Icebreakers can be used at the beginning of a daylong session or to kick off a short workshop. They are effective ways to help trainers work together to learn their similarities and differences, all things that work well in adjusting their training styles with students and customers. Ice breakers can be fun and engaging such as answering short questions like favorite foods, hobbies or musician and television shows. You may also choose to create a long-range activity such as pairing smaller groups into teams to compete in interactive challenges to solve problems, puzzles or relay races.
Formulate a few activities that can be performed as a group where your trainers can work together throughout the process of their training. Use a blend of short activities such as questionnaires featuring tips for work etiquette, new subject brainstorming and how to stay organized. Businessballs.com provides options for trainers to learn fresh ideas for conducting meetings, time management and group motivation. All of these are important factors when considering training others. If you prefer your entire training group to work on activities as a large group, you can give them realistic projects, such as issuing a group of marketing professionals to develop a mock advertising campaign. If you want to issue them work on something completely unrelated, such as having a group of educational professors work together to open a mock art gallery, whichever direction you take, show your trainers the importance of staying organized, working together, delegating effectively and meeting deadlines.

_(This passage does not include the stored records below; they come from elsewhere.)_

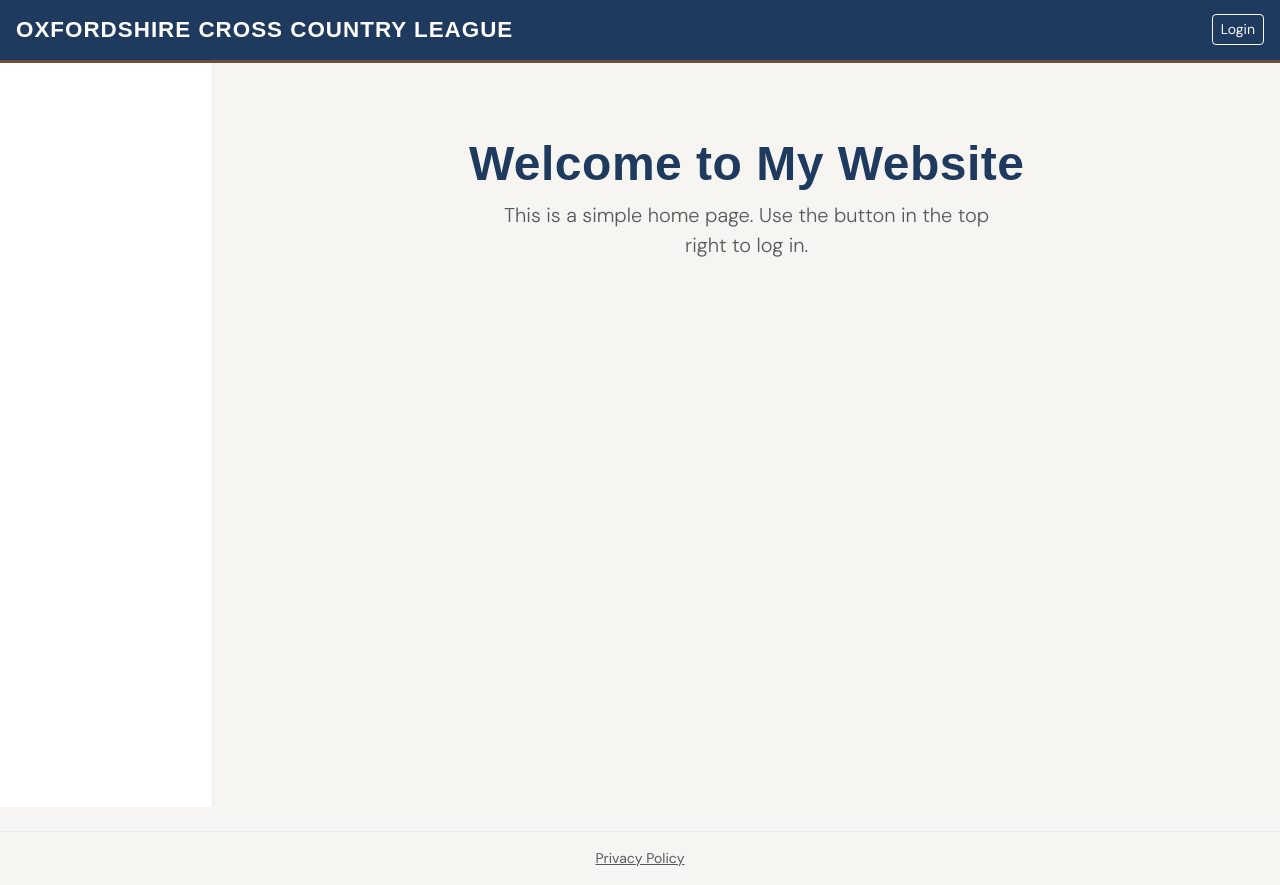
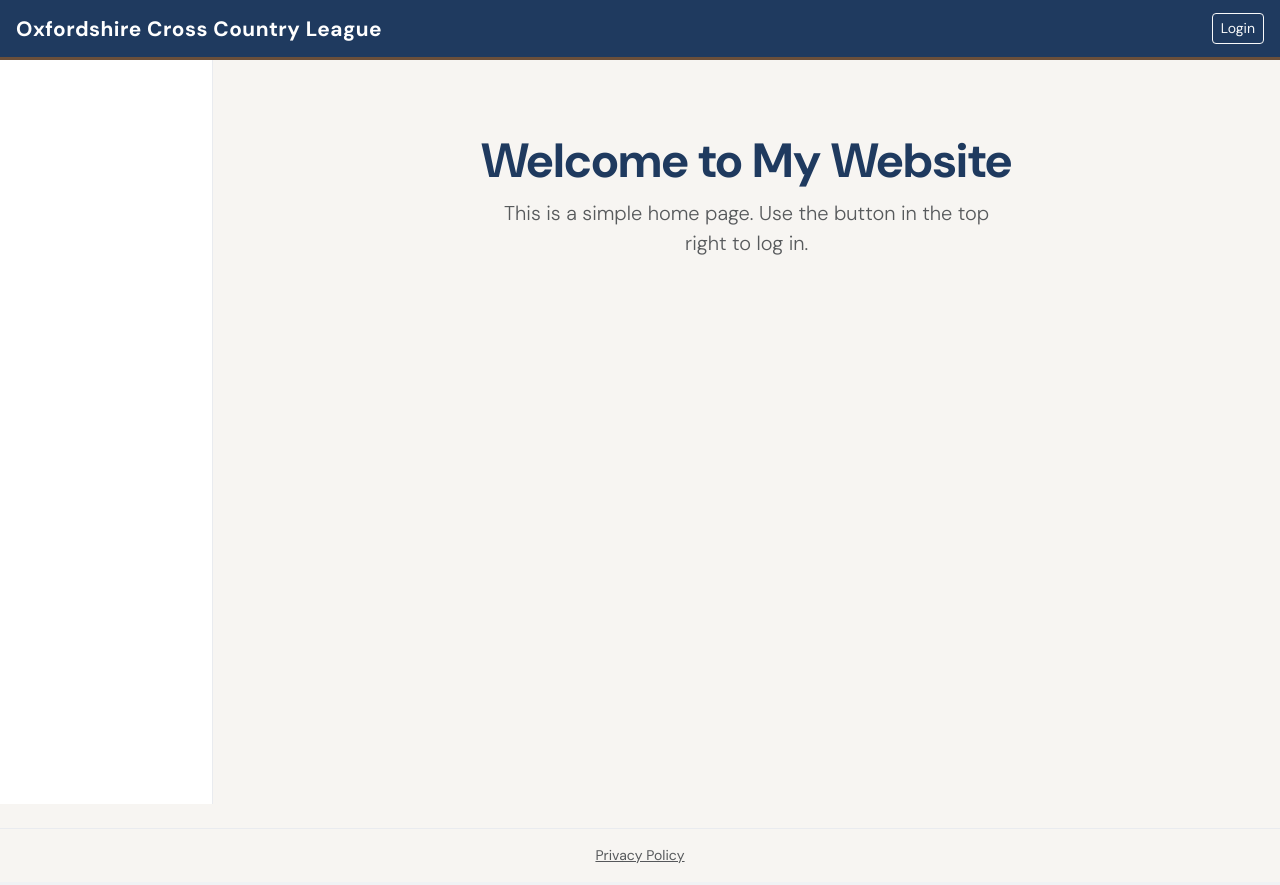
Before and after one commit to matthieumarshall/login-page, a Python web app: template templates/index.html in a window 1280 px wide. After the commit the page ends 863 px from the top, so only its background shows below. Run offline with Jinja, Linux system fonts and the light colour scheme; the template is opened without the code that fills it, so the values that code supplies are empty; some web fonts are replaced.

Commit message:
use DM Sans everywhere for now

```diff
--- a/static/style.css
+++ b/static/style.css
@@ -33,24 +33,6 @@
    2. FONTS — Self-hosted via @font-face
    ========================================================================== */
 
-/* Barlow Condensed — SemiBold (600) */
-@font-face {
-  font-family: 'Barlow Condensed';
-  src: url('/static/fonts/barlow-condensed-600.ttf') format('truetype');
-  font-weight: 600;
-  font-style: normal;
-  font-display: swap;
-}
-
-/* Barlow Condensed — Bold (700) */
-@font-face {
-  font-family: 'Barlow Condensed';
-  src: url('/static/fonts/barlow-condensed-700.ttf') format('truetype');
-  font-weight: 700;
-  font-style: normal;
-  font-display: swap;
-}
-
 /* DM Sans — Variable Font (supports weights 100-900) */
 @font-face {
   font-family: 'DM Sans';
@@ -65,9 +47,9 @@
    ========================================================================== */
 
 h1, h2, h3, h4, h5, h6 {
-  font-family: 'Barlow Condensed', sans-serif;
+  font-family: 'DM Sans', sans-serif;
   font-weight: 700;
-  letter-spacing: 0.5px;
+  letter-spacing: 0.25px;
   text-transform: none;
 }
 
@@ -90,11 +72,11 @@ body {
 }
 
 .navbar-brand {
-  font-family: 'Barlow Condensed', sans-serif;
+  font-family: 'DM Sans', sans-serif;
   font-weight: 700;
-  font-size: 1.4rem;
-  letter-spacing: 1px;
-  text-transform: uppercase;
+  font-size: 1.3rem;
+  letter-spacing: 0.5px;
+  text-transform: none;
   word-break: break-word;
   overflow-wrap: break-word;
 }
```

Personality tests such as the Myers Briggs test make for great beginnings to occupy time and get to know your trainer individually. Personality assessments help you and the trainers to learn a little about their behaviors and work styles as well as simple ways you can identify the types of trainers you have in the room. If you know you have a group of very detailed trainers who work well with plenty of details, handouts and examples, you can tailor your training to slower-style activities that provide a lot of ways for them to see your ideas at work through hands-on training and learning styles.